The shape of sedimentary particles may carry important information on their history. Current approaches to shape classification (e. g. the Zingg or the Sneed and Folk system) rely on shape indices derived from the measurement of the three principal axes of the approximating tri-axial ellipsoid. While these systems have undoubtedly proved to be useful tools, their application inevitably requires tedious and ambiguous measurements, also classification involves the introduction of arbitrarily chosen constants. Here we propose an alternative classification system based on the (integer) number of static equilibria. The latter are points of the surface where the pebble is at rest on a horizontal, frictionless support. As opposed to the Zingg system, our method relies on counting rather than measuring. We show that equilibria typically exist on two well-separated (micro and macro) scales. Equilibria can be readily counted by simple hand experiments, i. e. the new classification scheme is practically applicable. Based on statistical results from two different locations we demonstrate that pebbles are well mixed with respect to the new classes, i. e. the new classification is reliable and stable in that sense. We also show that the Zingg statistics can be extracted from the new statistics; however, substantial additional information is also available. From the practical point of view, E-classification is substantially faster than the Zingg method.

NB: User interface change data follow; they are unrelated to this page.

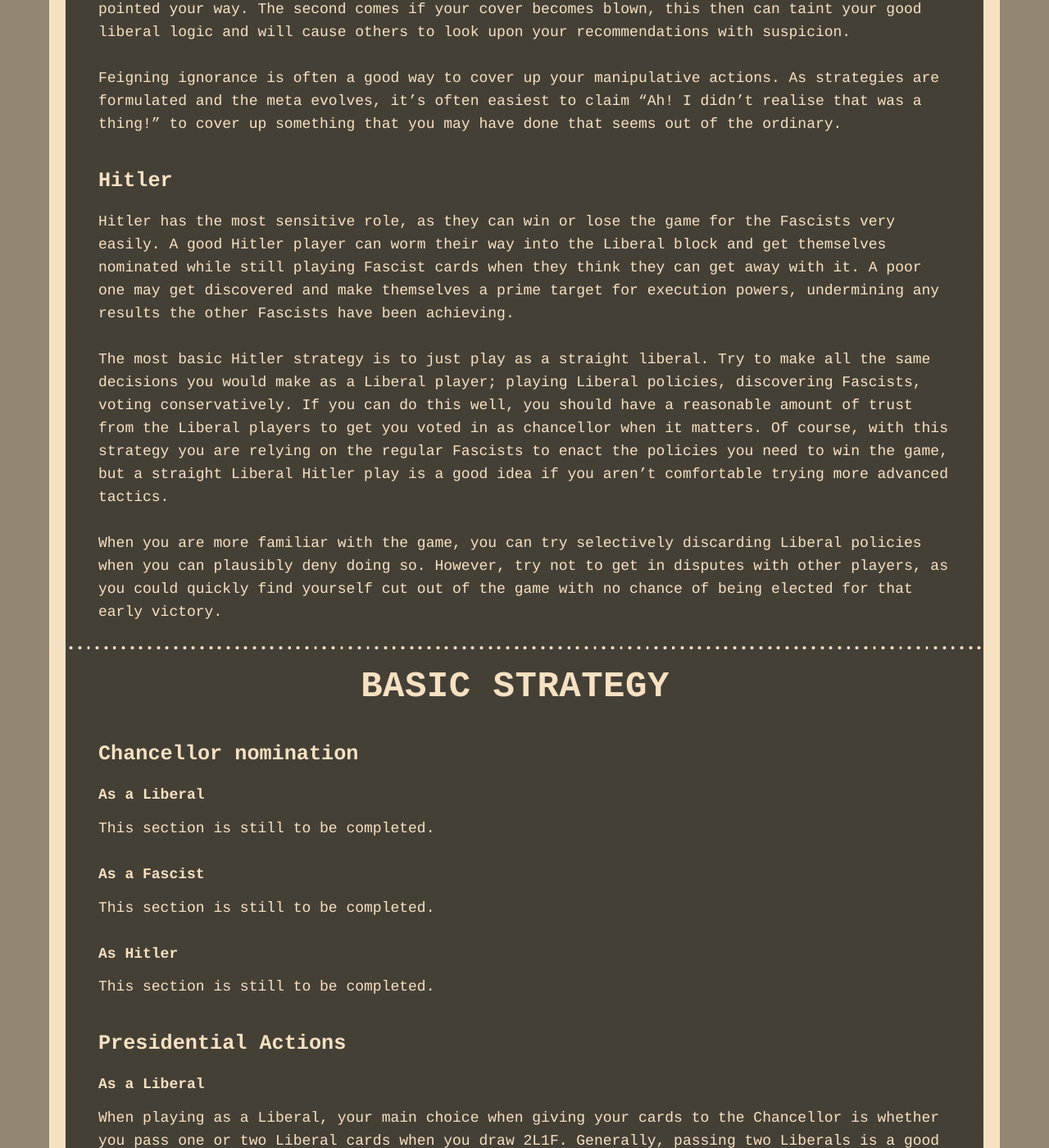
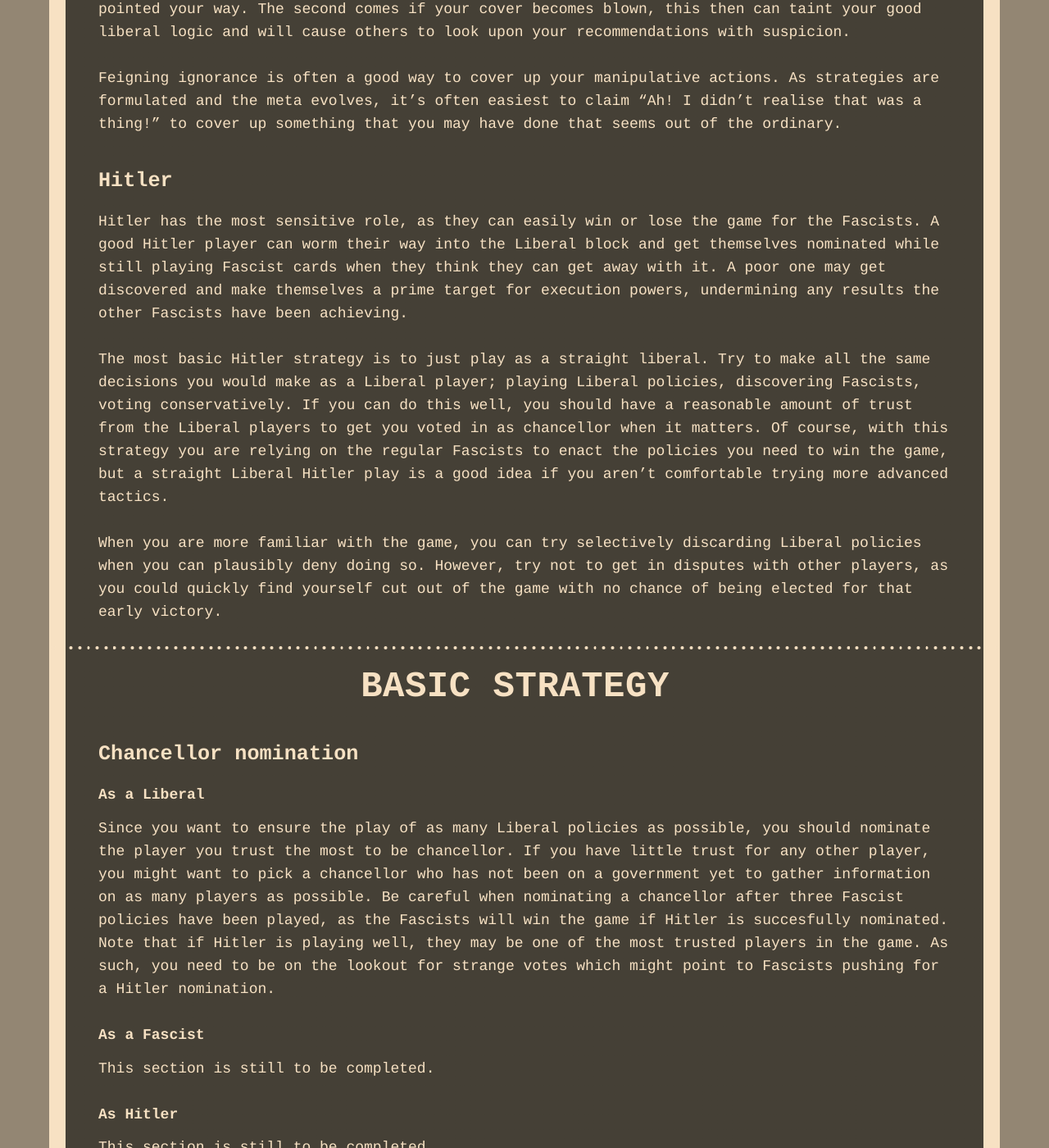
Before and after one commit to TartanLlama/secret-hitler-strategies, a Jekyll site: the page built from index.md, in a window 1280 px wide and 1400 px high, scrolled down 2181 px. Shown: the whole window at 82% size. Built offline with Jekyll 4.4.1, drawn with Linux system fonts in a browser that asks for light colours; nearby versions of some CDN libraries.

Commit message:
Section on chancellor nomination as Liberal

```diff
--- a/index.md
+++ b/index.md
@@ -40,7 +40,7 @@ Feigning ignorance is often a good way to cover up your manipulative actions. As
 
 ### Hitler
 
-Hitler has the most sensitive role, as they can win or lose the game for the Fascists very easily. A good Hitler player can worm their way into the Liberal block and get themselves nominated while still playing Fascist cards when they think they can get away with it. A poor one may get discovered and make themselves a prime target for execution powers, undermining any results the other Fascists have been achieving.
+Hitler has the most sensitive role, as they can easily win or lose the game for the Fascists. A good Hitler player can worm their way into the Liberal block and get themselves nominated while still playing Fascist cards when they think they can get away with it. A poor one may get discovered and make themselves a prime target for execution powers, undermining any results the other Fascists have been achieving.
 
 The most basic Hitler strategy is to just play as a straight liberal. Try to make all the same decisions you would make as a Liberal player; playing Liberal policies, discovering Fascists, voting conservatively. If you can do this well, you should have a reasonable amount of trust from the Liberal players to get you voted in as chancellor when it matters. Of course, with this strategy you are relying on the regular Fascists to enact the policies you need to win the game, but a straight Liberal Hitler play is a good idea if you aren't comfortable trying more advanced tactics.
 
@@ -51,7 +51,8 @@ When you are more familiar with the game, you can try selectively discarding Lib
 ## Basic Strategy
 ### Chancellor nomination
 #### As a Liberal
-This section is still to be completed.
+Since you want to ensure the play of as many Liberal policies as possible, you should nominate the player you trust the most to be chancellor. If you have little trust for any other player, you might want to pick a chancellor who has not been on a government yet to gather information on as many players as possible. Be careful when nominating a chancellor after three Fascist policies have been played, as the Fascists will win the game if Hitler is succesfully nominated. Note that if Hitler is playing well, they may be one of the most trusted players in the game. As such, you need to be on the lookout for strange votes which might point to Fascists pushing for a Hitler nomination.
+
 #### As a Fascist
 This section is still to be completed.
 #### As Hitler
```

- Shape classification
ASJC Scopus subject areas
- Mathematics (miscellaneous)
- Earth and Planetary Sciences(all)